===== DATA TO USE

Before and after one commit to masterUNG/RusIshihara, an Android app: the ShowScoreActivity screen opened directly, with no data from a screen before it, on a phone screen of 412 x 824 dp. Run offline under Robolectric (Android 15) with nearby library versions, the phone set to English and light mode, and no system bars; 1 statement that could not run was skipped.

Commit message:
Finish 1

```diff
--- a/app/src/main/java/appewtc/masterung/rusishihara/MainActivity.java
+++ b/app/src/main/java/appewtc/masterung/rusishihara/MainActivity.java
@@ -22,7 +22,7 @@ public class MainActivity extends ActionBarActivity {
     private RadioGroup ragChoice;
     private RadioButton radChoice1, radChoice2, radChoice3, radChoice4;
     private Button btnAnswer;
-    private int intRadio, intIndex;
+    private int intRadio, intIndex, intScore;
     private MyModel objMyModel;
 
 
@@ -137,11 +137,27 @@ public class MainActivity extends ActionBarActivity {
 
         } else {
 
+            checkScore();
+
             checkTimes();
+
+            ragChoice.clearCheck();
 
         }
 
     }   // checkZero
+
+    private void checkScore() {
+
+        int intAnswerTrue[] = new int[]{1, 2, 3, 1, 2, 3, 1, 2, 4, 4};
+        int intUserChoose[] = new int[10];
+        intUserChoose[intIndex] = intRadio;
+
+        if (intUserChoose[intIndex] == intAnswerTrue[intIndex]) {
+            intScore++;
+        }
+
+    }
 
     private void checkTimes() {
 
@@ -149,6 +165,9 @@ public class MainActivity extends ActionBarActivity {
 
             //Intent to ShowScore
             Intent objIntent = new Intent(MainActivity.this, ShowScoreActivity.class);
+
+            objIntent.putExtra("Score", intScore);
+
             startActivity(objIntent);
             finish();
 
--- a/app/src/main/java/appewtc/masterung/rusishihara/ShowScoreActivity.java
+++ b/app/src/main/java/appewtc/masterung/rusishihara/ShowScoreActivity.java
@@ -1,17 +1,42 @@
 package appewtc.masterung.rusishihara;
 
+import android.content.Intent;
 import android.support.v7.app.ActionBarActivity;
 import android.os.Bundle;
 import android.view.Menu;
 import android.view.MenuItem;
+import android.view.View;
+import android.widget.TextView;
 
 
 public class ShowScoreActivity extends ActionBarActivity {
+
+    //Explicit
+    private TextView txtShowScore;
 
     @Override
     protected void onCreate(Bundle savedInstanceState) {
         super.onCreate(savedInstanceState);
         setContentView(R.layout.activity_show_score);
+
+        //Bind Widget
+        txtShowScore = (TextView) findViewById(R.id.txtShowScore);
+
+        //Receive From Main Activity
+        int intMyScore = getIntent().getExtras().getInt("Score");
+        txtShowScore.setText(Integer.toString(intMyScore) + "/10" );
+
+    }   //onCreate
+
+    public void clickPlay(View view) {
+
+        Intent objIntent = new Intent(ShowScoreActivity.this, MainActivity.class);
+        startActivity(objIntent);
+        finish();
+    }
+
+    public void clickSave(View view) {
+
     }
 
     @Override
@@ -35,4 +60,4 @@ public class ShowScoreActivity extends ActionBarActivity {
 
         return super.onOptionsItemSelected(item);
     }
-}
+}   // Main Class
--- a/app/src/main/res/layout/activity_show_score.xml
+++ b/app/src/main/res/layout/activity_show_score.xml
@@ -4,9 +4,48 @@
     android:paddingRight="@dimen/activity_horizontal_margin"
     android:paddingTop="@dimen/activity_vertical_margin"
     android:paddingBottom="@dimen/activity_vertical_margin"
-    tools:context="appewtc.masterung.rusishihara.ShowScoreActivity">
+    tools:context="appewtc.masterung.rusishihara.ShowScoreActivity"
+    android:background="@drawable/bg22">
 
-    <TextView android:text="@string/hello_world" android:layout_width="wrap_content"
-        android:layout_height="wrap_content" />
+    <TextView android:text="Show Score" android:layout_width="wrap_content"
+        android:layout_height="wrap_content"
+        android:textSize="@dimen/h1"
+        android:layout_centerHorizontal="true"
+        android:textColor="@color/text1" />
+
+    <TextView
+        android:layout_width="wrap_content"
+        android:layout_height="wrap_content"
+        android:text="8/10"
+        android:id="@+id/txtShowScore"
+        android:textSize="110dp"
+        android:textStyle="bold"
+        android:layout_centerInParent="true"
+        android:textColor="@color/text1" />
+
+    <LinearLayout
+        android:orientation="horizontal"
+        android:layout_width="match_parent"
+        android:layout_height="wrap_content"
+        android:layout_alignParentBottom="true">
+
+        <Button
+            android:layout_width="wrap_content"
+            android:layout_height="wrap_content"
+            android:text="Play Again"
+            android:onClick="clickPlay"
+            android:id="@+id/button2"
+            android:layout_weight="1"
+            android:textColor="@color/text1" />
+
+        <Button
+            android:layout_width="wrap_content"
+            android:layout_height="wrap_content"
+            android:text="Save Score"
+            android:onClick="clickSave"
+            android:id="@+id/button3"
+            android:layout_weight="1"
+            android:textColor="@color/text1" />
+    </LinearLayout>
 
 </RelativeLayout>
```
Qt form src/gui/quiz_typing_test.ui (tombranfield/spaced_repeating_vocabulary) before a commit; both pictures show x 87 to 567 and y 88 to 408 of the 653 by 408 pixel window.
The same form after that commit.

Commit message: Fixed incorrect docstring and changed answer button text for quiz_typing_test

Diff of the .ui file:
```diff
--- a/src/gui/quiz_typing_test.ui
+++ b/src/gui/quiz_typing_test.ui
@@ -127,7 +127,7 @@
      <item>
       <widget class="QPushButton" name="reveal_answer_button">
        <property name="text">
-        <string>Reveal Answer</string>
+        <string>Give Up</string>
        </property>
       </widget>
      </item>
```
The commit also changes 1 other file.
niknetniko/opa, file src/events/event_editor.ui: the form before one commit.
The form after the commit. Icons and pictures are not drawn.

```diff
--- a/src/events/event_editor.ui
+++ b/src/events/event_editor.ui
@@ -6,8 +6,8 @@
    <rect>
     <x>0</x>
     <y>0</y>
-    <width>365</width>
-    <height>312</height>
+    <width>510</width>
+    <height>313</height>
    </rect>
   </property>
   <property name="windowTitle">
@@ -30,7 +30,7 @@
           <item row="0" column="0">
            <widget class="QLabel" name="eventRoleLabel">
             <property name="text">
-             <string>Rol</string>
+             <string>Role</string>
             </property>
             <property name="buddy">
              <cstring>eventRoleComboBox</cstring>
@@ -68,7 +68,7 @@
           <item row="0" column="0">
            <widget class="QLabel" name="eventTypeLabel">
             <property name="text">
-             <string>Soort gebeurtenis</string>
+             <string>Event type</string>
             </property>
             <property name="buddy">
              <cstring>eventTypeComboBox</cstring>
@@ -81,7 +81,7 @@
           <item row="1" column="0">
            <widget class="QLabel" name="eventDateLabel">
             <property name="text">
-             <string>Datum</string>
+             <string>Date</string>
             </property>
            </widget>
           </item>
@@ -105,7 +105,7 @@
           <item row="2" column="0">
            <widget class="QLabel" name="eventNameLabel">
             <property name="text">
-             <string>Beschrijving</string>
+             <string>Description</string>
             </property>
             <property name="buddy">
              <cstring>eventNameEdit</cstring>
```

==========

*YOUR GOAL*: Scan the records for the string "this" and report each line where it occurs.

*THE COMPLETED TASK*:
             Intent objIntent = new Intent(MainActivity.this, ShowScoreActivity.class);
+        Intent objIntent = new Intent(ShowScoreActivity.this, MainActivity.class);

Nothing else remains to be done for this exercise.